Effect of Boron Foliar Application and Different Fruit-set Orders on Summer Squash Seed Yield and Quality

Document Type : Original Article


1 Department of Horticulture, Faculty of Agriculture, Suez Canal University, Egypt

2 Department of Horticulture, Faculty of Agriculture, Suez Canal University, Ismailia (41522), Egypt.

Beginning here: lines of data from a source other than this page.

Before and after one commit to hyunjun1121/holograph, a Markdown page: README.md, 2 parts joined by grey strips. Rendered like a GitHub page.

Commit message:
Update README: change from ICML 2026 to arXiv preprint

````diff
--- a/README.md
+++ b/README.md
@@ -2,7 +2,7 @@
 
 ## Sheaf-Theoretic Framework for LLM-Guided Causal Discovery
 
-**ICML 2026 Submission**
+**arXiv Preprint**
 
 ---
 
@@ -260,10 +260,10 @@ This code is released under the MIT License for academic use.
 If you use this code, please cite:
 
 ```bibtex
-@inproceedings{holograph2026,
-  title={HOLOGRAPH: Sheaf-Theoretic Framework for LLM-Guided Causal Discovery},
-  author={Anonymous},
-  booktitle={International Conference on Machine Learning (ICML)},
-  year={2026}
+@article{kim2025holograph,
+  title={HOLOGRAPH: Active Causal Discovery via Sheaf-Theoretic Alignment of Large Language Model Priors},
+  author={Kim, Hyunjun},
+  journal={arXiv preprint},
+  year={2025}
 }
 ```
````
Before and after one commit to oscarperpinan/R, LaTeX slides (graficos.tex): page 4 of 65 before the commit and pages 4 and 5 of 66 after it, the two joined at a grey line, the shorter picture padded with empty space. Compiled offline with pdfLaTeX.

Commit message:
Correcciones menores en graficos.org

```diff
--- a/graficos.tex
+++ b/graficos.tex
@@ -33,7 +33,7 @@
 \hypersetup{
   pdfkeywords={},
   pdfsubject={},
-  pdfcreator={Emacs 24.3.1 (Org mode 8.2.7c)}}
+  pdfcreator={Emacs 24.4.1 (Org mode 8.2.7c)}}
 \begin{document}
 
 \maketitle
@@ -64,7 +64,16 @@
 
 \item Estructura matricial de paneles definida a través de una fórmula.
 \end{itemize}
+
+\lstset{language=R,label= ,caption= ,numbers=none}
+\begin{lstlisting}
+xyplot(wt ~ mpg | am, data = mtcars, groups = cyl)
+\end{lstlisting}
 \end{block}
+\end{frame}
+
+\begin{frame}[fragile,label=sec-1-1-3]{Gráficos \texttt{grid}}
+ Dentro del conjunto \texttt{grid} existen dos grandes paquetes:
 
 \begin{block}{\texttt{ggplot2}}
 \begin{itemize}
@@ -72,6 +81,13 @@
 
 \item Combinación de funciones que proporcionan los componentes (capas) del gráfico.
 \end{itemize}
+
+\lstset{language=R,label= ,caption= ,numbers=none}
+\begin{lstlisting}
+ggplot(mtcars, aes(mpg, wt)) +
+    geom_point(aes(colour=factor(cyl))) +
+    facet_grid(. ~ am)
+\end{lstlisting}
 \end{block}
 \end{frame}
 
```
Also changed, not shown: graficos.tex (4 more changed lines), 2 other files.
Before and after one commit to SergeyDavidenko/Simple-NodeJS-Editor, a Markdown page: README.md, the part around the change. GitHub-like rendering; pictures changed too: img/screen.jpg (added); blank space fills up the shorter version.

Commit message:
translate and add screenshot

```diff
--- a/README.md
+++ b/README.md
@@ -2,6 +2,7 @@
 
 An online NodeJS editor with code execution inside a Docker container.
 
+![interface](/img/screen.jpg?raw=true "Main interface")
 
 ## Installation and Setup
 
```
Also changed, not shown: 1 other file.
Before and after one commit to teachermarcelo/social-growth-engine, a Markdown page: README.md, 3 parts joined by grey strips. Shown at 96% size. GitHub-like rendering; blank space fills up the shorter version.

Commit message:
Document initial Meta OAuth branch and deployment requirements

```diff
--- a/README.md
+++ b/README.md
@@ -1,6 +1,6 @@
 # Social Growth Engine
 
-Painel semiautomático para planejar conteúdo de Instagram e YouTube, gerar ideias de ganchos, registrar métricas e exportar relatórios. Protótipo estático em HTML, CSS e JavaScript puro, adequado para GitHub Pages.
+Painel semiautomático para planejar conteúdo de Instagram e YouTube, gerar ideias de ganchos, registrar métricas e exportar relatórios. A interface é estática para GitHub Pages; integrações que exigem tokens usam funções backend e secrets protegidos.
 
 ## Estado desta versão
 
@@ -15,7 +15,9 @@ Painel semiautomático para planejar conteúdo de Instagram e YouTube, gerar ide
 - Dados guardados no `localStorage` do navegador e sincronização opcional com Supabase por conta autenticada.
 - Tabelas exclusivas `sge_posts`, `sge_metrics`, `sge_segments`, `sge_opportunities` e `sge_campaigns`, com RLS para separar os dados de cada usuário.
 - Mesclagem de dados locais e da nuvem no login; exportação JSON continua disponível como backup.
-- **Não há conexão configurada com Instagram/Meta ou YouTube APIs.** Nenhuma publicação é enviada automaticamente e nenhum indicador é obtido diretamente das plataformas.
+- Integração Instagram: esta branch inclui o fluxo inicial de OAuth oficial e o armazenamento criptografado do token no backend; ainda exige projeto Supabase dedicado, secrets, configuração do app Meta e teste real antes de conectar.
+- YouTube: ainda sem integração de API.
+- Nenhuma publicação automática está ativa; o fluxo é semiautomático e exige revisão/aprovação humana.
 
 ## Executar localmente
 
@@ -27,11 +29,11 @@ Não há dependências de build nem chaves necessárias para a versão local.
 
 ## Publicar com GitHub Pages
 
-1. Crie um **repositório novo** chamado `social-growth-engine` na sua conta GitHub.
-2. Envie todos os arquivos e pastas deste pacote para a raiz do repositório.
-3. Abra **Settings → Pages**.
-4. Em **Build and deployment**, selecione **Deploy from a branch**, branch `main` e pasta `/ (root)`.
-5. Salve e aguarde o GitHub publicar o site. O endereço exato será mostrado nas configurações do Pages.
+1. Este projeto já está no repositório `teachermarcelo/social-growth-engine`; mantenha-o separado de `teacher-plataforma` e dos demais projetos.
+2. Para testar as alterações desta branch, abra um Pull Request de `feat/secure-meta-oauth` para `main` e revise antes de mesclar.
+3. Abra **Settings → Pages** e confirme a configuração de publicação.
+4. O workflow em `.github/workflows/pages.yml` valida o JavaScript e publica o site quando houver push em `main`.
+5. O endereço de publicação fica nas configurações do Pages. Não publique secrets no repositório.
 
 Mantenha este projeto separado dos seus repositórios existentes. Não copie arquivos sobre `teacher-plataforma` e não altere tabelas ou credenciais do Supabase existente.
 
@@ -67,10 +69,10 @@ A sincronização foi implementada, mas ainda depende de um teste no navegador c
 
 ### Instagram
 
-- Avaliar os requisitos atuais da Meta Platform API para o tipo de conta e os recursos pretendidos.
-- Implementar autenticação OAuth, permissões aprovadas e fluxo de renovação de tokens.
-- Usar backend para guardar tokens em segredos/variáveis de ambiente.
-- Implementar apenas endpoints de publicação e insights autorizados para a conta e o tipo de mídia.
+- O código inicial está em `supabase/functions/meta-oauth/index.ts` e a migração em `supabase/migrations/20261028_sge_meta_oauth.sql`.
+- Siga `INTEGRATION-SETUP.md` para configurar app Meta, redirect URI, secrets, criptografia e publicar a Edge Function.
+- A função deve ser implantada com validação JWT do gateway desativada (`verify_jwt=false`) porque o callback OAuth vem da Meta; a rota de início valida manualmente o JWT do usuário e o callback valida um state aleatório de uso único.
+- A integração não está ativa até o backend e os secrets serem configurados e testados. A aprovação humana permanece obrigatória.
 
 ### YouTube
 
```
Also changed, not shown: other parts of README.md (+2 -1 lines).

Summer squash seed yield and quality can be improved by the application of boron (B) and fruit set-order, which might affect fertilization and pollination. Two field experiments were performed during the summer seasons of 2021 and 2022 to investigate the effects of foliar application of boron at levels of 0, 25, and 50 ppm for two times (after 45 and 60 days from the planting date) and different fruit-set orders on seed yield, yield components and quality in summer squash of two genotypes, Shmamy and Cope. The twelve treatments were arranged in a randomized complete block design (RCBD) with a split plot arrangement with three replicates. The results of the current study revealed that foliar application of B at 50 ppm improved seed yield components, such as fruit weight, seed weight per fruit and the number of seeds per fruit, leading to a significant increase in total seed yield in the two studied genotypes of summer squash. Also, the B application at 50 ppm increased the seed quality parameters, oil content, crude protein content and total antioxidant activity in both genotypes during the two seasons. In addition, this research revealed that fruit-set order had a significant effect on total seed yield, seed yield components and seed quality. Whereas, the fruits in 2nd and 3rd order have achieved the highest means of all seed yield components, total seed yield and seed quality parameters in both studied genotypes and during both seasons, compared to the fruits in 1st and 4th order. In light of current results, it would be recommended that applying B at 50 ppm as a foliar spray treatment and keep the fruits in second or third order to improve the total seed yield and seed quality of summer squash plants.